Hi, I have a 10 year old house with wooden double glazing. One of the
panels on one of the windows has leaked and now has permanent condensation.
It's one of those two-wing windows with two panes on each side, and the
leaking one is about 14" square. I'm afraid if I leave it, it will rot the
wood and collect moss and mildew - it's not drying out at all.
Is it possible to replace just the one pane? I can't run to having the
whole window replaced right now, and it's on the front of the house and will
look odd anyway - I certainly can't afford to have them all done!
If so, any suggestions as to how I can find someone to do it, without been

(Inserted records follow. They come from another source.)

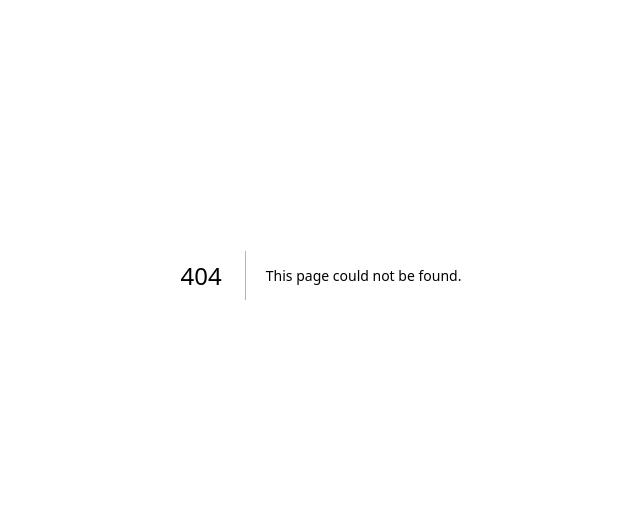
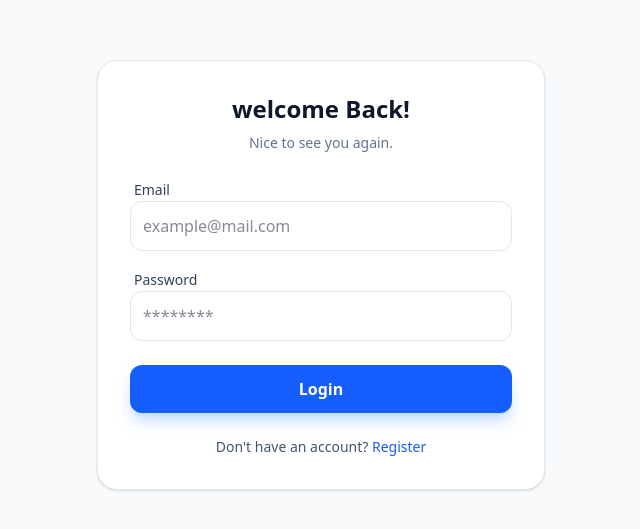
Before and after one commit to sachi-thakshi/Nexus-Tasks, a Next.js app: page /login in a window 1280 px wide. Before the commit this address had no page. Shown: the part 125-654 px from the top of the page, without its empty margins (319-959 px from the left). Built offline with nearby package versions, Linux system fonts and the light colour scheme.

Commit message:
feat: add login page and proxy for route protection

```diff
--- a/next.config.ts
+++ b/next.config.ts
@@ -1,10 +1,7 @@
 import type { NextConfig } from "next";
 
 const nextConfig: NextConfig = {
-  reactCompiler: true,
-  experimental: {
-    serverComponentsExternalPackages: ["@prisma/client"],
-  },
+  serverExternalPackages: ["bcrypt"],
 };
 
 export default nextConfig;
--- a/src/app/actions.ts
+++ b/src/app/actions.ts
@@ -4,6 +4,8 @@ import { db } from "@/lib/db";
 import { revalidatePath } from "next/cache";
 import bcrypt from "bcrypt";
 import { redirect } from "next/navigation";
+import { signIn } from "@/auth";
+import { AuthError } from "next-auth";
 
 export async function addTask(formData: FormData) {
   const title = formData.get("title") as string;
@@ -46,7 +48,7 @@ export async function signUp(prevState: any, formData: FormData) {
   const password = formData.get("password") as string;
 
   if (!name || !email || !password) {
-    return { error: "සියලුම තොරතුරු ඇතුළත් කරන්න." };
+    return { error: "Enter all information." };
   }
 
   const hashedPassword = await bcrypt.hash(password, 10);
@@ -56,8 +58,28 @@ export async function signUp(prevState: any, formData: FormData) {
       data: { name, email, password: hashedPassword },
     });
   } catch (error) {
-    return { error: "මෙම Email එක දැනටමත් භාවිතයේ පවතී." };
+    return { error: "This email is already in use." };
   }
 
   redirect("/login");
 }
+
+export async function login(prevState: any, formData: FormData) {
+  try {
+    await signIn("credentials", {
+      email: formData.get("email"),
+      password: formData.get("password"),
+      redirectTo: "/",
+    });
+  } catch (error) {
+    if (error instanceof AuthError) {
+      switch (error.type) {
+        case "CredentialsSignin":
+          return { error: "The email address or password is incorrect." };
+        default:
+          return { error: "An error occurred. Please try again." };
+      }
+    }
+    throw error;
+  }
+}
--- /dev/null
+++ b/src/app/login/page.tsx
@@ -0,0 +1,59 @@
+"use client";
+
+import { useActionState } from "react";
+import { login } from "../actions";
+import Link from "next/link";
+
+export default function LoginPage() {
+  const [state, formAction, isPending] = useActionState(login, null);
+
+  return (
+    <main className="min-h-screen bg-slate-50 dark:bg-slate-950 flex items-center justify-center p-4 transition-colors">
+      <div className="max-w-md w-full bg-white dark:bg-slate-900 p-8 rounded-[20px] shadow-sm border border-slate-200 dark:border-slate-800">
+        <h2 className="text-2xl font-bold text-slate-900 dark:text-white mb-2 text-center">welcome Back!</h2>
+        <p className="text-slate-500 dark:text-slate-400 text-sm text-center mb-6">Nice to see you again.</p>
+
+        <form action={formAction} className="space-y-4">
+          <div className="space-y-1">
+            <label className="text-sm font-medium text-slate-700 dark:text-slate-300 ml-1">Email</label>
+            <input
+              name="email"
+              type="email"
+              placeholder="example@mail.com"
+              className="w-full p-3 rounded-xl border border-slate-200 dark:border-slate-700 bg-transparent outline-none focus:ring-2 focus:ring-blue-500 text-slate-900 dark:text-white"
+              required
+            />
+          </div>
+
+          <div className="space-y-1">
+            <label className="text-sm font-medium text-slate-700 dark:text-slate-300 ml-1">Password</label>
+            <input
+              name="password"
+              type="password"
+              placeholder="********"
+              className="w-full p-3 rounded-xl border border-slate-200 dark:border-slate-700 bg-transparent outline-none focus:ring-2 focus:ring-blue-500 text-slate-900 dark:text-white"
+              required
+            />
+          </div>
+
+          {state?.error && (
+            <p className="text-red-500 text-sm font-medium bg-red-50 dark:bg-red-900/20 p-3 rounded-lg text-center">
+              {state.error}
+            </p>
+          )}
+
+          <button
+            disabled={isPending}
+            className="w-full bg-blue-600 text-white py-3 rounded-xl font-semibold hover:bg-blue-700 transition-all disabled:bg-blue-300 shadow-lg shadow-blue-200 dark:shadow-none mt-2"
+          >
+            {isPending ? "Logging..." : "Login"}
+          </button>
+        </form>
+
+        <p className="mt-6 text-center text-sm text-slate-600 dark:text-slate-400">
+          Don't have an account? <Link href="/register" className="text-blue-600 font-medium hover:underline">Register</Link>
+        </p>
+      </div>
+    </main>
+  );
+}
--- /dev/null
+++ b/src/proxy.ts
@@ -0,0 +1,18 @@
+import { auth } from "@/auth";
+
+export default auth((req) => {
+  const isLoggedIn = !!req.auth;
+  const isAuthPage = req.nextUrl.pathname.startsWith("/login") || req.nextUrl.pathname.startsWith("/register");
+
+  if (!isLoggedIn && !isAuthPage) {
+    return Response.redirect(new URL("/login", req.nextUrl));
+  }
+
+  if (isLoggedIn && isAuthPage) {
+    return Response.redirect(new URL("/", req.nextUrl));
+  }
+});
+
+export const config = {
+  matcher: ["/((?!api|_next/static|_next/image|favicon.ico).*)"],
+};
```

force-fed plastic double glazing sales?
Yes. You might even be able to have the existing sealed unit
remade if you have a glazing fabricator nearby. Try Yellow Pages.
Could you get the unit out yourself? (I'm not familiar with
how sealed units are normally held in timber frames.)
A common reason for such failures is the inability of water
to drain away from under the sealed unit. Water there freezes
and wrecks the seal. Check that any drain holes are clear of
[email address is not usable -- followup in the newsgroup]
I think you have two options. One is part diy; remove the defective sealed
unit and take it to a double glazing repair firm for repair or replacement,
then install the replacement unit. The other is non-diy; call a double
glazing repair firm to fix the problem.
You should be able to find a local double glazing repair firm in your Yellow
Pages or Thompson Directory. A double glazing repair firm only repairs
faulty windows and doors, they will not try to sell you replacement units as
will a double glazing sales firm.
If you live near Bristol go to Armour Sealed Units as they will make a
new sealed unit for you at a very reasonable price. If not look up
local sealed unit manufacturers on Yell.com or Google. Your unit will
be likely held by timber beads, probably on the inside of the window.
These are generally pinned in place and can be levered off carefully
(paint may make them tricky to release). Take out the old unit and
measure carefully or take to the suppliers. Dry the rebates out and
paint with primer, fit the new unit in with butyl rubber tape (approx
3mm thick) and replace the beads.
HomeOwnersHub.com is a website for homeowners and building and maintenance pros. It is not affiliated with any of the manufacturers or service providers discussed here.
All logos and trade names are the property of their respective owners.